substantial evidence in the administrative record to support
the Commissioner's decision. See 42 U.S.C.
protectively filed an application for SSI on A.C.G.'s

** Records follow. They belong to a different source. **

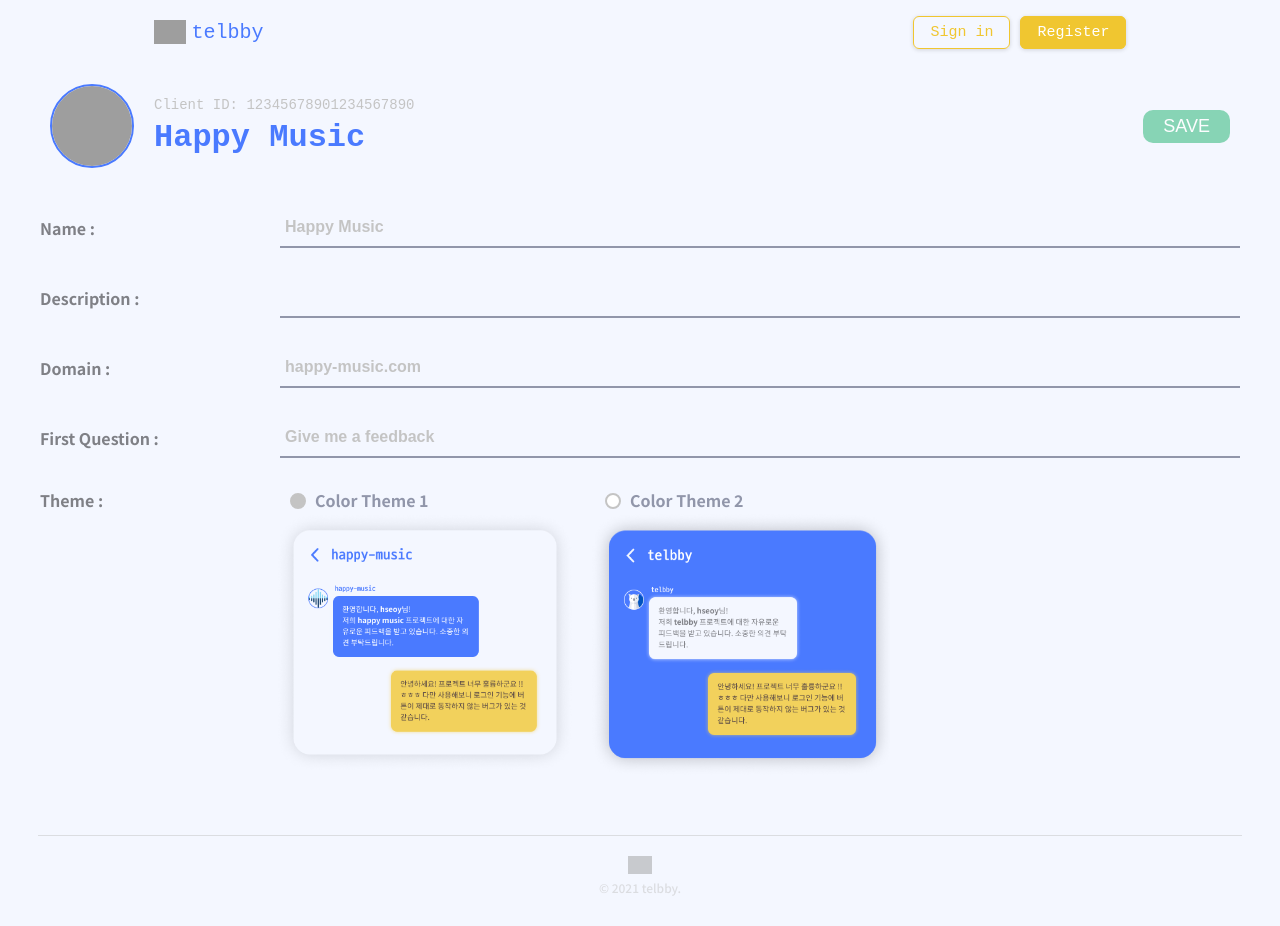
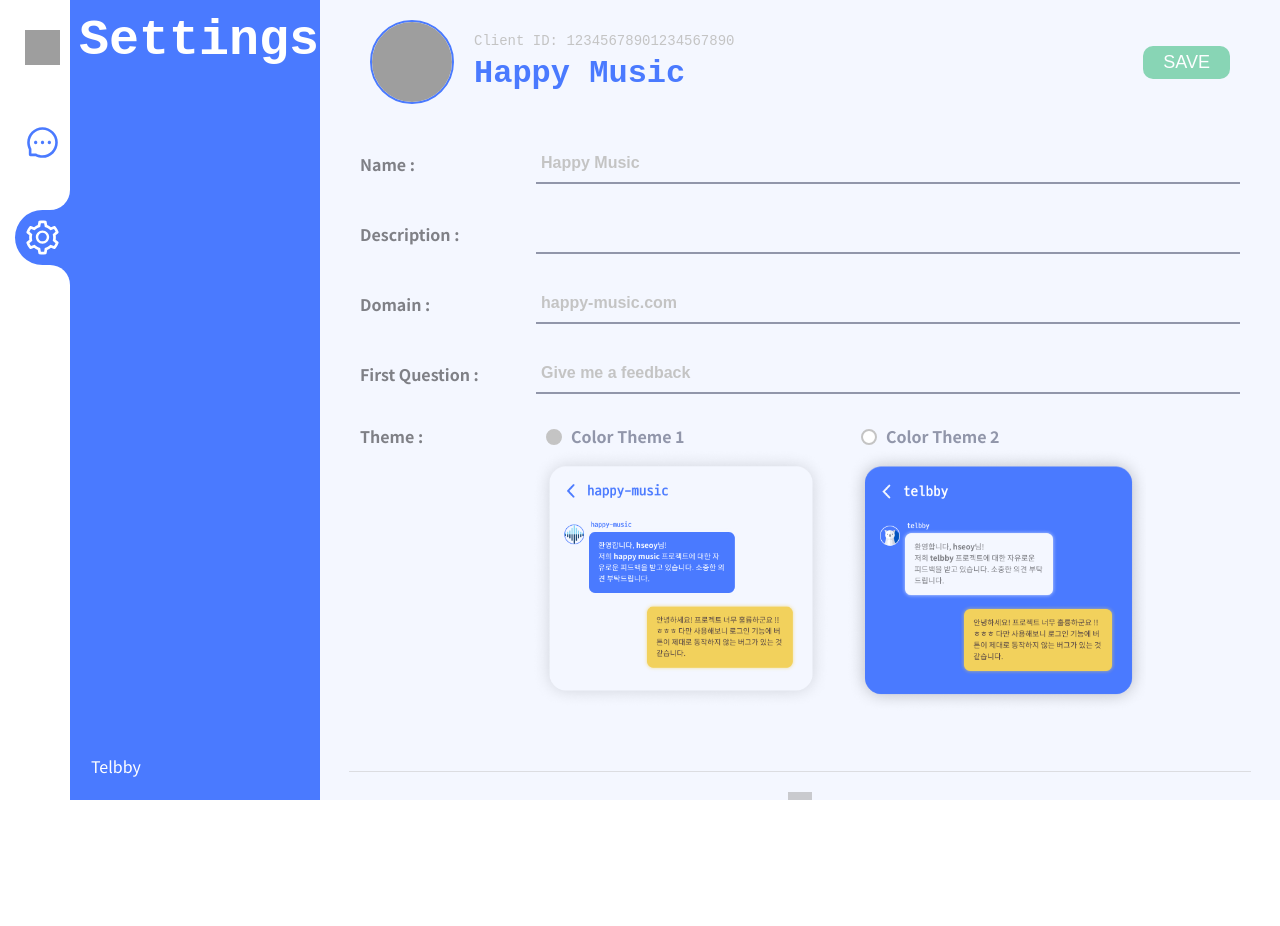
Before and after one commit to telbby/telbby-frontend, a React app: page /service-edit in a window 1280 px wide. After the commit the page ends 800 px from the top, so only its background shows below. Built offline with nearby package versions, Linux system fonts and the light colour scheme; grey boxes are pictures that could not be loaded; a web font is replaced by a local one.

Commit message:
[#67] refactor: 서비스 수정 페이지에서 Layout 컴포넌트 대신 SideLayout 컴포넌트 사용하도록 수정

```diff
--- a/src/pages/ServiceEditPage/index.tsx
+++ b/src/pages/ServiceEditPage/index.tsx
@@ -1,6 +1,6 @@
 import React, { FC, useEffect, useState } from 'react';
 
-import Layout from '@/components/layout/Layout';
+import SideLayout from '@/components/layout/SideLayout';
 import ServiceEditForm from '@/components/service/ServiceEditForm';
 import { ServiceInfo } from '@/types/service';
 
@@ -14,13 +14,13 @@ const ServiceEditPage: FC = () => {
   }, []);
 
   return (
-    <Layout>
+    <SideLayout>
       {serviceInfo ? (
         <ServiceEditForm serviceInfo={serviceInfo} />
       ) : (
         <div>Loading</div>
       )}
-    </Layout>
+    </SideLayout>
   );
 };
 
```
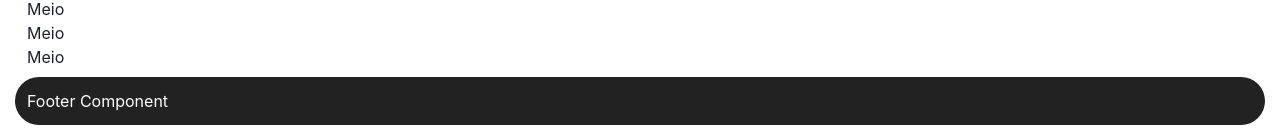
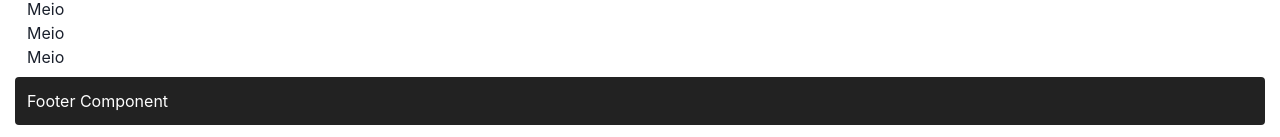
Before and after one commit to codethebasics/foodsfa, a Next.js app: page / in a window 1280 px wide. Shown: the part 660-797 px from the top of the page. Built offline with nearby package versions, Linux system fonts and the light colour scheme.

Commit message:
freemode

```diff
--- a/components/layout/footer/Footer.jsx
+++ b/components/layout/footer/Footer.jsx
@@ -2,7 +2,7 @@ import { Flex, Text } from '@chakra-ui/react'
 
 export default function Footer() {
   return (
-    <Flex p={3} backgroundColor={'#222'} color={'#fff'} borderRadius={'50px'}>
+    <Flex p={3} backgroundColor={'#222'} color={'#fff'} borderRadius={'4px'}>
       <Text>Footer Component</Text>
     </Flex>
   )
--- a/pages/index.jsx
+++ b/pages/index.jsx
@@ -1,8 +1,9 @@
 import { Flex, Box, Text } from '@chakra-ui/react'
 import { Swiper, SwiperSlide } from 'swiper/react'
-import { Pagination } from 'swiper'
+import { Pagination, FreeMode } from 'swiper'
 
 import 'swiper/css'
+import 'swiper/css/free-mode'
 import 'swiper/css/pagination'
 
 export default function Home() {
@@ -12,7 +13,12 @@ export default function Home() {
         <Text>La Vie est Belle</Text>
       </Flex>
       <Flex>
-        <Swiper slidesPerView={2} spaceBetween={30} modules={[Pagination]}>
+        <Swiper
+          freeMode={true}
+          slidesPerView={2}
+          spaceBetween={30}
+          modules={[FreeMode, Pagination]}
+        >
           <SwiperSlide>Produto 1</SwiperSlide>
           <SwiperSlide>Produto 2</SwiperSlide>
           <SwiperSlide>Produto 3</SwiperSlide>
```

behalf on June 15, 2012. (ECF No. 10, pp. 21, 145). In her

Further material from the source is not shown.